Work item: Print out the data precisely as it appears here, with no pictures.
######
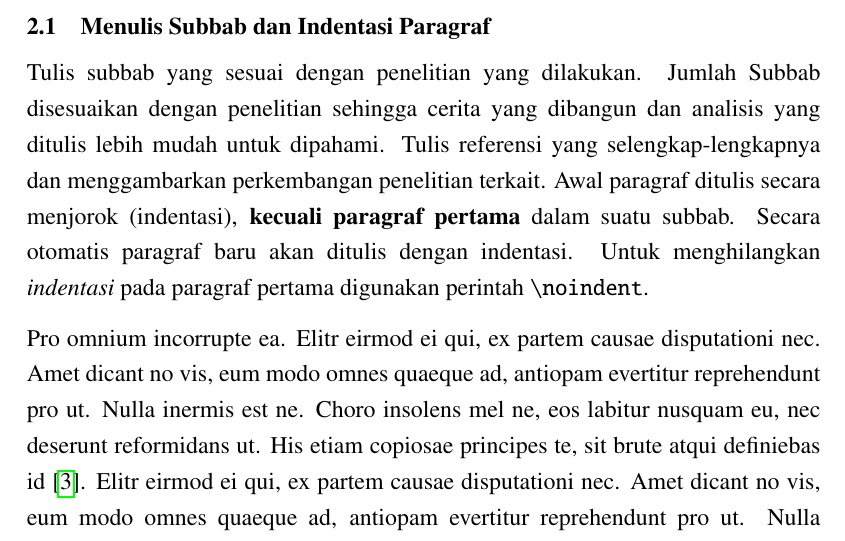
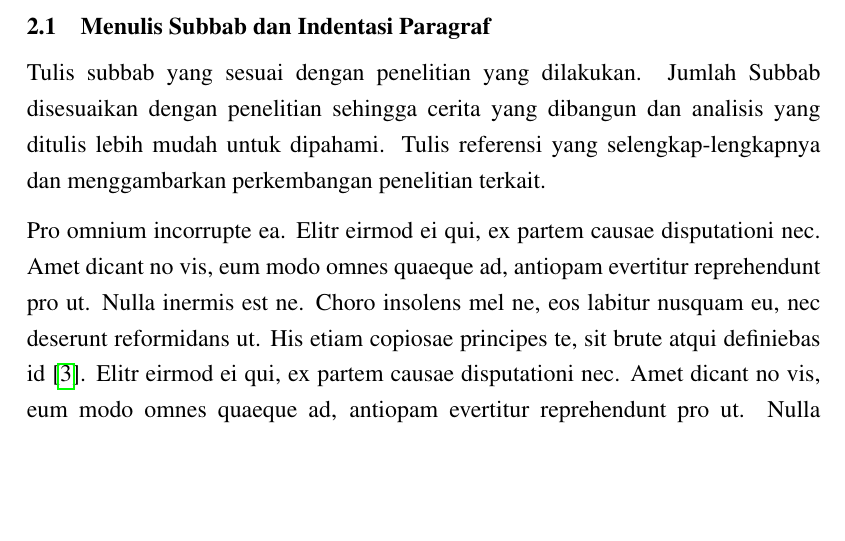
Before and after one commit to diwahsap/template-ta-sd-itera, a LaTeX thesis (main.tex, which reads bab/2-tinjauan-pustaka.tex): part of page 17 of 36 before the commit and part of page 17 of 35 after it, cut so that both start at the same text, the shorter picture padded with empty space. Compiled offline with pdfLaTeX.

Commit message:
Docs: Update 2-tinjauan-pustaka.tex

```diff
--- a/bab/2-tinjauan-pustaka.tex
+++ b/bab/2-tinjauan-pustaka.tex
@@ -4,7 +4,7 @@
 
 
 \section{Menulis Subbab dan Indentasi Paragraf}
-Tulis subbab yang sesuai dengan penelitian yang dilakukan. Jumlah Subbab disesuaikan dengan penelitian sehingga cerita yang dibangun dan analisis yang ditulis lebih mudah untuk dipahami. Tulis referensi yang selengkap-lengkapnya dan menggambarkan perkembangan penelitian terkait. Awal paragraf ditulis secara menjorok (indentasi), \textbf{kecuali paragraf pertama} dalam suatu subbab. Secara otomatis paragraf baru akan ditulis dengan indentasi. Untuk menghilangkan \textit{indentasi} pada paragraf pertama digunakan perintah \verb!\noindent!.
+Tulis subbab yang sesuai dengan penelitian yang dilakukan. Jumlah Subbab disesuaikan dengan penelitian sehingga cerita yang dibangun dan analisis yang ditulis lebih mudah untuk dipahami. Tulis referensi yang selengkap-lengkapnya dan menggambarkan perkembangan penelitian terkait.
 
 Pro omnium incorrupte ea. Elitr eirmod ei qui, ex partem causae disputationi nec. Amet dicant no vis, eum modo omnes quaeque ad, antiopam evertitur reprehendunt pro ut. Nulla inermis est ne. Choro insolens mel ne, eos labitur nusquam eu, nec deserunt reformidans ut. His etiam copiosae principes te, sit brute atqui definiebas id \cite{mumpuni_future_2018}. Elitr eirmod ei qui, ex partem causae disputationi nec. Amet dicant no vis, eum modo omnes quaeque ad, antiopam evertitur reprehendunt pro ut. Nulla inermis est ne. Choro insolens mel ne, eos labitur nusquam eu, nec deserunt reformidans ut. His etiam copiosae principes te, sit brute atqui definiebas id.
 
```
######
Completed task:
Before and after one commit to diwahsap/template-ta-sd-itera, a LaTeX thesis (main.tex, which reads bab/2-tinjauan-pustaka.tex): part of page 17 of 36 before the commit and part of page 17 of 35 after it, cut so that both start at the same text, the shorter picture padded with empty space. Compiled offline with pdfLaTeX.

Commit message:
Docs: Update 2-tinjauan-pustaka.tex

```diff
--- a/bab/2-tinjauan-pustaka.tex
+++ b/bab/2-tinjauan-pustaka.tex
@@ -4,7 +4,7 @@
 
 
 \section{Menulis Subbab dan Indentasi Paragraf}
-Tulis subbab yang sesuai dengan penelitian yang dilakukan. Jumlah Subbab disesuaikan dengan penelitian sehingga cerita yang dibangun dan analisis yang ditulis lebih mudah untuk dipahami. Tulis referensi yang selengkap-lengkapnya dan menggambarkan perkembangan penelitian terkait. Awal paragraf ditulis secara menjorok (indentasi), \textbf{kecuali paragraf pertama} dalam suatu subbab. Secara otomatis paragraf baru akan ditulis dengan indentasi. Untuk menghilangkan \textit{indentasi} pada paragraf pertama digunakan perintah \verb!\noindent!.
+Tulis subbab yang sesuai dengan penelitian yang dilakukan. Jumlah Subbab disesuaikan dengan penelitian sehingga cerita yang dibangun dan analisis yang ditulis lebih mudah untuk dipahami. Tulis referensi yang selengkap-lengkapnya dan menggambarkan perkembangan penelitian terkait.
 
 Pro omnium incorrupte ea. Elitr eirmod ei qui, ex partem causae disputationi nec. Amet dicant no vis, eum modo omnes quaeque ad, antiopam evertitur reprehendunt pro ut. Nulla inermis est ne. Choro insolens mel ne, eos labitur nusquam eu, nec deserunt reformidans ut. His etiam copiosae principes te, sit brute atqui definiebas id \cite{mumpuni_future_2018}. Elitr eirmod ei qui, ex partem causae disputationi nec. Amet dicant no vis, eum modo omnes quaeque ad, antiopam evertitur reprehendunt pro ut. Nulla inermis est ne. Choro insolens mel ne, eos labitur nusquam eu, nec deserunt reformidans ut. His etiam copiosae principes te, sit brute atqui definiebas id.
 
```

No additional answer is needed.